● Records supplied:
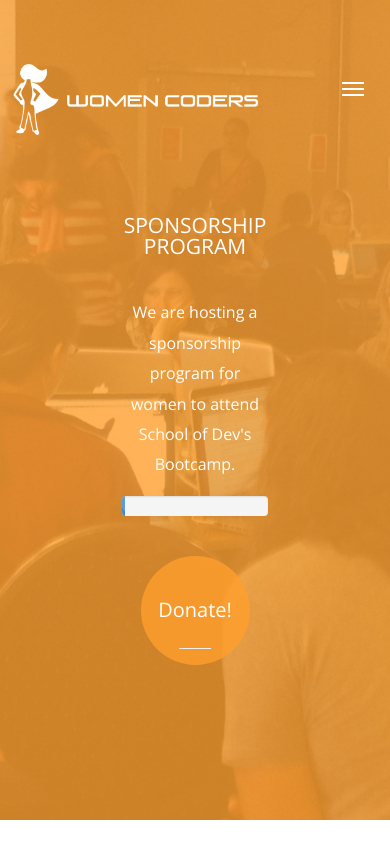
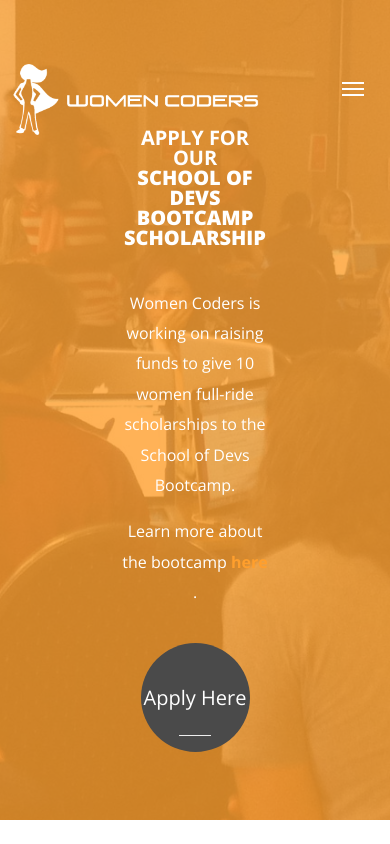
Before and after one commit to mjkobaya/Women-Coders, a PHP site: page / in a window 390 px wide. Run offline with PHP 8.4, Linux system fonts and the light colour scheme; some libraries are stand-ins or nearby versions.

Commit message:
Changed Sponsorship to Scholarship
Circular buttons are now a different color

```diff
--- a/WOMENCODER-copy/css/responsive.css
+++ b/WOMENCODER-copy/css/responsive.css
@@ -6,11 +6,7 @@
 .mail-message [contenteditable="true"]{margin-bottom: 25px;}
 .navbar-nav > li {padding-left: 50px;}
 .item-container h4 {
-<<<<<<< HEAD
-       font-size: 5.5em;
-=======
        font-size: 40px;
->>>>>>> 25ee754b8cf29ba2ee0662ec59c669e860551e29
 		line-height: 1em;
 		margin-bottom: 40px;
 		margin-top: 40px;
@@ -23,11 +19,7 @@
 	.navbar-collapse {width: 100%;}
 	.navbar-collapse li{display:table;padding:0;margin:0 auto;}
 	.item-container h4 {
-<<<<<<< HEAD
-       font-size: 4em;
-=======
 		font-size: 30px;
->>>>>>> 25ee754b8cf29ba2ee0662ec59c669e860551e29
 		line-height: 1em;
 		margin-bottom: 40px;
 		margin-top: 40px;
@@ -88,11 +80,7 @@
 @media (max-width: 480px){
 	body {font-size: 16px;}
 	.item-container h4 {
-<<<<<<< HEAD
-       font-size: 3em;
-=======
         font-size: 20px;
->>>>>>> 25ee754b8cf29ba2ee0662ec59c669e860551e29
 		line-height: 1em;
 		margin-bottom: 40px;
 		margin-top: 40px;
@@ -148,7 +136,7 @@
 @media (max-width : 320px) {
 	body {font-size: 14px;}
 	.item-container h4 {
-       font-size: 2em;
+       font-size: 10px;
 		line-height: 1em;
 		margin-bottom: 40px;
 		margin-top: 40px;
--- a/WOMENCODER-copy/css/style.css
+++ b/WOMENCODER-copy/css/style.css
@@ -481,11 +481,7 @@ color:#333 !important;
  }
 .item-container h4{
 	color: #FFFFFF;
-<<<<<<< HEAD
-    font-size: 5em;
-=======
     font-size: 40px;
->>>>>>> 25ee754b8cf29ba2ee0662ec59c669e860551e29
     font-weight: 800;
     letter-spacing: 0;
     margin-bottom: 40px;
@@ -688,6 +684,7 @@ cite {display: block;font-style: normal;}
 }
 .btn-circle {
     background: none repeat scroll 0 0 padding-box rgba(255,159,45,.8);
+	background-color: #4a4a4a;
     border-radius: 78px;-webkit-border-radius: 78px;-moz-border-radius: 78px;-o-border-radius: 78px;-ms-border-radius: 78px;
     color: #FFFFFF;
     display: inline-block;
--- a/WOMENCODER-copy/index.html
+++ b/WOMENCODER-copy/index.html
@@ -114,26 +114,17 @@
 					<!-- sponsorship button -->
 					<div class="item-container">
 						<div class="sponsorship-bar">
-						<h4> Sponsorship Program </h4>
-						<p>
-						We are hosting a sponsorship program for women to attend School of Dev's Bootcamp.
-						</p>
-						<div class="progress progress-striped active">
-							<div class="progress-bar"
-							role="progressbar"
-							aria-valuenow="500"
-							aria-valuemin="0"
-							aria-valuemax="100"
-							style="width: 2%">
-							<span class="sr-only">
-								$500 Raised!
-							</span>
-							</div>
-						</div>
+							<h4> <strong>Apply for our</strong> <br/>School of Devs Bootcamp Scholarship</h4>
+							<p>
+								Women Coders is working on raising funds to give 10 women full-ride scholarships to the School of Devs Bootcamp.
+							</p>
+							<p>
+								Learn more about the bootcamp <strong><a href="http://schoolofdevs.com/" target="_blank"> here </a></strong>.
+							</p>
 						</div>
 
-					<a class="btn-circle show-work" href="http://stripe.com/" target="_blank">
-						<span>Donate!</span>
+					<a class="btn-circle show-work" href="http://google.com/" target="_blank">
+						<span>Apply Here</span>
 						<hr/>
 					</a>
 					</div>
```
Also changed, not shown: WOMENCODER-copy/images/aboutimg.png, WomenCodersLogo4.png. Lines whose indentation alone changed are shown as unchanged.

● Your goal:
Restate every line above exactly, omitting images.

● Exercise result:
Before and after one commit to mjkobaya/Women-Coders, a PHP site: page / in a window 390 px wide. Run offline with PHP 8.4, Linux system fonts and the light colour scheme; some libraries are stand-ins or nearby versions.

Commit message:
Changed Sponsorship to Scholarship
Circular buttons are now a different color

```diff
--- a/WOMENCODER-copy/css/responsive.css
+++ b/WOMENCODER-copy/css/responsive.css
@@ -6,11 +6,7 @@
 .mail-message [contenteditable="true"]{margin-bottom: 25px;}
 .navbar-nav > li {padding-left: 50px;}
 .item-container h4 {
-<<<<<<< HEAD
-       font-size: 5.5em;
-=======
        font-size: 40px;
->>>>>>> 25ee754b8cf29ba2ee0662ec59c669e860551e29
 		line-height: 1em;
 		margin-bottom: 40px;
 		margin-top: 40px;
@@ -23,11 +19,7 @@
 	.navbar-collapse {width: 100%;}
 	.navbar-collapse li{display:table;padding:0;margin:0 auto;}
 	.item-container h4 {
-<<<<<<< HEAD
-       font-size: 4em;
-=======
 		font-size: 30px;
->>>>>>> 25ee754b8cf29ba2ee0662ec59c669e860551e29
 		line-height: 1em;
 		margin-bottom: 40px;
 		margin-top: 40px;
@@ -88,11 +80,7 @@
 @media (max-width: 480px){
 	body {font-size: 16px;}
 	.item-container h4 {
-<<<<<<< HEAD
-       font-size: 3em;
-=======
         font-size: 20px;
->>>>>>> 25ee754b8cf29ba2ee0662ec59c669e860551e29
 		line-height: 1em;
 		margin-bottom: 40px;
 		margin-top: 40px;
@@ -148,7 +136,7 @@
 @media (max-width : 320px) {
 	body {font-size: 14px;}
 	.item-container h4 {
-       font-size: 2em;
+       font-size: 10px;
 		line-height: 1em;
 		margin-bottom: 40px;
 		margin-top: 40px;
--- a/WOMENCODER-copy/css/style.css
+++ b/WOMENCODER-copy/css/style.css
@@ -481,11 +481,7 @@ color:#333 !important;
  }
 .item-container h4{
 	color: #FFFFFF;
-<<<<<<< HEAD
-    font-size: 5em;
-=======
     font-size: 40px;
->>>>>>> 25ee754b8cf29ba2ee0662ec59c669e860551e29
     font-weight: 800;
     letter-spacing: 0;
     margin-bottom: 40px;
@@ -688,6 +684,7 @@ cite {display: block;font-style: normal;}
 }
 .btn-circle {
     background: none repeat scroll 0 0 padding-box rgba(255,159,45,.8);
+	background-color: #4a4a4a;
     border-radius: 78px;-webkit-border-radius: 78px;-moz-border-radius: 78px;-o-border-radius: 78px;-ms-border-radius: 78px;
     color: #FFFFFF;
     display: inline-block;
--- a/WOMENCODER-copy/index.html
+++ b/WOMENCODER-copy/index.html
@@ -114,26 +114,17 @@
 					<!-- sponsorship button -->
 					<div class="item-container">
 						<div class="sponsorship-bar">
-						<h4> Sponsorship Program </h4>
-						<p>
-						We are hosting a sponsorship program for women to attend School of Dev's Bootcamp.
-						</p>
-						<div class="progress progress-striped active">
-							<div class="progress-bar"
-							role="progressbar"
-							aria-valuenow="500"
-							aria-valuemin="0"
-							aria-valuemax="100"
-							style="width: 2%">
-							<span class="sr-only">
-								$500 Raised!
-							</span>
-							</div>
-						</div>
+							<h4> <strong>Apply for our</strong> <br/>School of Devs Bootcamp Scholarship</h4>
+							<p>
+								Women Coders is working on raising funds to give 10 women full-ride scholarships to the School of Devs Bootcamp.
+							</p>
+							<p>
+								Learn more about the bootcamp <strong><a href="http://schoolofdevs.com/" target="_blank"> here </a></strong>.
+							</p>
 						</div>
 
-					<a class="btn-circle show-work" href="http://stripe.com/" target="_blank">
-						<span>Donate!</span>
+					<a class="btn-circle show-work" href="http://google.com/" target="_blank">
+						<span>Apply Here</span>
 						<hr/>
 					</a>
 					</div>
```
Also changed, not shown: WOMENCODER-copy/images/aboutimg.png, WomenCodersLogo4.png. Lines whose indentation alone changed are shown as unchanged.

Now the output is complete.